Modi said Gandhi “envisioned Indian nationalism as one that was never narrow or exclusive but one that worked for the service of humanity.” He also called upon the world to work shoulder to shoulder to end hate, violence and suffering.
“That is when we will fulfill Mahatma Gandhi’s dream, summed up in his favorite hymn, “Vaishnava Jana To,” which says that a true human is one who feels the pain of others, removes misery and is never arrogant.”
While it’s ironical that Modi was a long-time member of the RSS, an organisation that was banned after Gandhi’s assassination in 1948, what has riled people even more is the NYT’s decision to give space to Modi to talk about peace even as restrictions are still in place in Kashmir, mobile and internet services remain suspended and reports of human rights violations are being published almost every day.
Just a day ago, the NYT had published a front-page photo of people crying in Kashmir, captioning it “Misery Grows in Kashmir”.
The 1 October story by Jeffrey Gettleman (with photographs by Atul Loke) documents how the arrests and the lockdown in Kashmir have paralysed everyday life.
“Sporadic protests keep breaking out. Security officers blast shotguns and tear gas into crowds. Dozens of demonstrators have been seriously wounded. Many are scared to go to the hospital, fearing they will be arrested. Instead, they stumble into nearby mosques, their faces bloody, their bodies shaking, to be wiped down and bandaged by sympathetic volunteers.”
Others are calling Modi out for the divergence between his policies on Kashmir and his words in the op-ed on Gandhi. Reports say that thousands of people have been detained in Kashmir and HuffPost India’s Betwa Sharma wrote on Wednesday that many of these detentions are in violation of Jammu and Kashmir’s famously draconian laws of arrest and detention.

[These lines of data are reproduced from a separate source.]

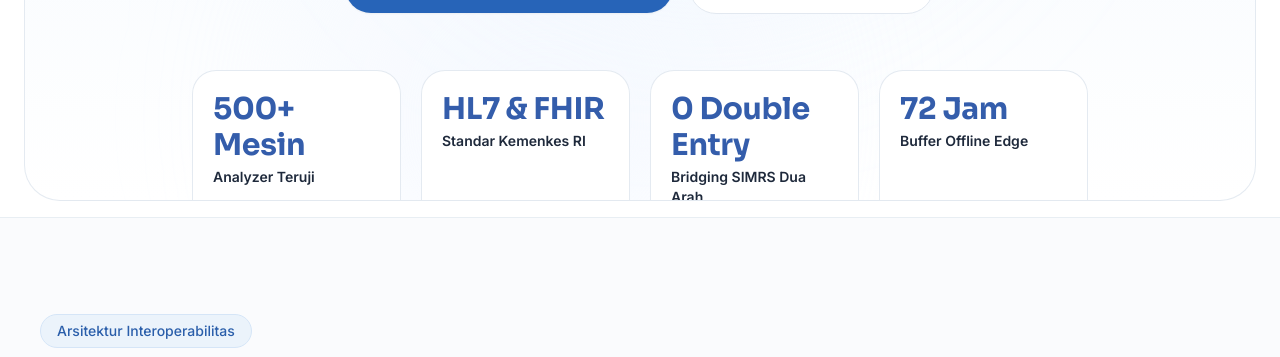
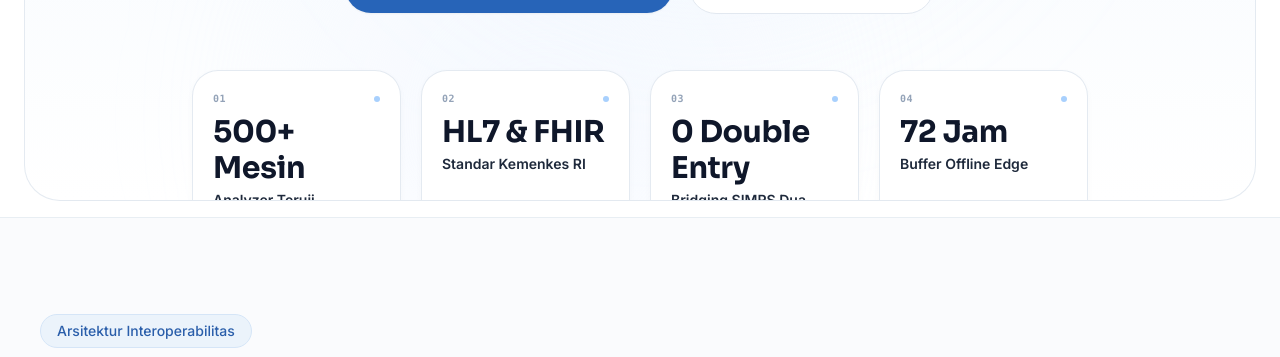
Before and after one commit to TBTBAgency/WebsiteDiagnova, a Next.js app: page /integration in a window 1280 px wide. Shown: the part 583-940 px from the top of the page. Built offline with nearby package versions, Linux system fonts and the light colour scheme; no server answers.

Commit message:
feat(hero): redesign hero metric cards with interactive hover/tap states and progress sparks

```diff
--- a/components/sections/PageHero.tsx
+++ b/components/sections/PageHero.tsx
@@ -1,6 +1,6 @@
 "use client";
 
-import React from "react";
+import React, { useState } from "react";
 import Link from "next/link";
 import { ArrowRight } from "lucide-react";
 import { SectionBadge } from "@/components/ui/SectionBadge";
@@ -40,6 +40,8 @@ export function PageHero({
   metrics,
   className,
 }: PageHeroProps) {
+  const [activeMetric, setActiveMetric] = useState<number | null>(null);
+
   return (
     <section
       className={cn(
@@ -110,27 +112,87 @@ export function PageHero({
               </div>
             )}
 
-            {/* Exactly 4 Standardized Metric Cards with uniform height & layout */}
+            {/* Exactly 4 Dynamic Interactive Hero Metric Cards */}
             <div className="mt-10 sm:mt-12 lg:mt-14 grid grid-cols-2 lg:grid-cols-4 gap-3 sm:gap-5 w-full max-w-4xl">
-              {metrics.map((kpi, idx) => (
-                <div
+              {metrics.map((kpi, idx) => {
+                const isActive = activeMetric === idx;
+                return (
+                  <button
                     key={idx}
-                  className="rounded-[20px] sm:rounded-[24px] bg-white border border-slate-200/90 p-4 sm:p-5 text-left shadow-xs hover:border-blue-200/80 transition-colors flex flex-col justify-between min-h-[105px] sm:min-h-[114px] animate-ll-hero"
+                    type="button"
+                    onMouseEnter={() => setActiveMetric(idx)}
+                    onMouseLeave={() => setActiveMetric(null)}
+                    onClick={() => setActiveMetric(isActive ? null : idx)}
+                    className={cn(
+                      "group relative overflow-hidden rounded-[22px] sm:rounded-[26px] bg-white/95 backdrop-blur-xs border p-4 sm:p-5 text-left transition-all duration-300 ease-out flex flex-col justify-between min-h-[126px] sm:min-h-[140px] animate-ll-hero cursor-pointer",
+                      isActive
+                        ? "-translate-y-1.5 border-[#0073FC]/45 shadow-[0_16px_34px_-12px_rgba(0,115,252,0.18)]"
+                        : "border-slate-200/90 shadow-[0_2px_10px_-3px_rgba(15,23,42,0.05)] hover:-translate-y-1.5 hover:border-[#0073FC]/40 hover:shadow-[0_16px_34px_-12px_rgba(0,115,252,0.16)]"
+                    )}
                     style={{ animationDelay: `${300 + idx * 70}ms` }}
                   >
-                  <div>
-                    <p className="font-display text-2xl sm:text-3xl font-bold tracking-tight text-[#345DAB]">
+                    {/* Animated Top Accent Sweep */}
+                    <span
+                      className={cn(
+                        "absolute top-0 left-0 h-[3px] bg-gradient-to-r from-[#0073FC] to-[#38BDF8] transition-all duration-300 ease-out",
+                        isActive ? "w-full" : "w-0 group-hover:w-full"
+                      )}
+                    />
+
+                    {/* Soft Ambient Hover Glow */}
+                    <span
+                      className={cn(
+                        "pointer-events-none absolute -top-10 -right-10 h-24 w-24 rounded-full bg-[#0073FC]/10 blur-2xl transition-opacity duration-300",
+                        isActive ? "opacity-100" : "opacity-0 group-hover:opacity-100"
+                      )}
+                    />
+
+                    <div className="relative z-10 w-full">
+                      {/* Top Index + Live Pulse Indicator */}
+                      <div className="flex items-center justify-between mb-2">
+                        <span className="text-[10px] font-mono font-semibold tracking-wider text-slate-400 group-hover:text-[#0073FC] transition-colors">
+                          0{idx + 1}
+                        </span>
+                        <span
+                          className={cn(
+                            "h-1.5 w-1.5 rounded-full transition-all duration-300",
+                            isActive
+                              ? "bg-[#0073FC] scale-125"
+                              : "bg-blue-300/80 group-hover:bg-[#0073FC] group-hover:scale-125"
+                          )}
+                        />
+                      </div>
+
+                      <p
+                        className={cn(
+                          "font-display text-2xl sm:text-3xl font-bold tracking-tight transition-colors duration-200",
+                          isActive ? "text-[#0073FC]" : "text-slate-900 group-hover:text-[#0073FC]"
+                        )}
+                      >
                         {kpi.value}
                       </p>
-                    <p className="text-xs sm:text-sm font-semibold text-slate-800 mt-1">
+                      <p className="text-xs sm:text-sm font-semibold text-slate-800 mt-1 leading-snug">
                         {kpi.label}
                       </p>
                     </div>
-                  <p className="text-[11px] sm:text-xs text-slate-500 mt-1 leading-tight">
+
+                    <div className="relative z-10 w-full mt-2.5">
+                      <p className="text-[11px] sm:text-xs text-slate-500 leading-tight">
                         {kpi.sub}
                       </p>
+                      {/* Interactive Progress Spark */}
+                      <div className="mt-2.5 h-1 w-full rounded-full bg-slate-100 overflow-hidden">
+                        <div
+                          className={cn(
+                            "h-full rounded-full bg-gradient-to-r from-[#0073FC] to-[#38BDF8] transition-all duration-500 ease-out",
+                            isActive ? "w-full" : "w-1/2 group-hover:w-full"
+                          )}
+                        />
                       </div>
-              ))}
+                    </div>
+                  </button>
+                );
+              })}
             </div>
           </div>
         </div>
```
Lines whose indentation alone changed are shown as unchanged.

Safwat Zargar wrote for HuffPost India last month that the Jammu and Kashmir police has been quietly arresting children without a paper trail to hold anyone accountable. He was able to identify at least four such cases. On Tuesday, a J&K high court committee said in a report that 144 children, including a nine-year-old, have been detained since early August.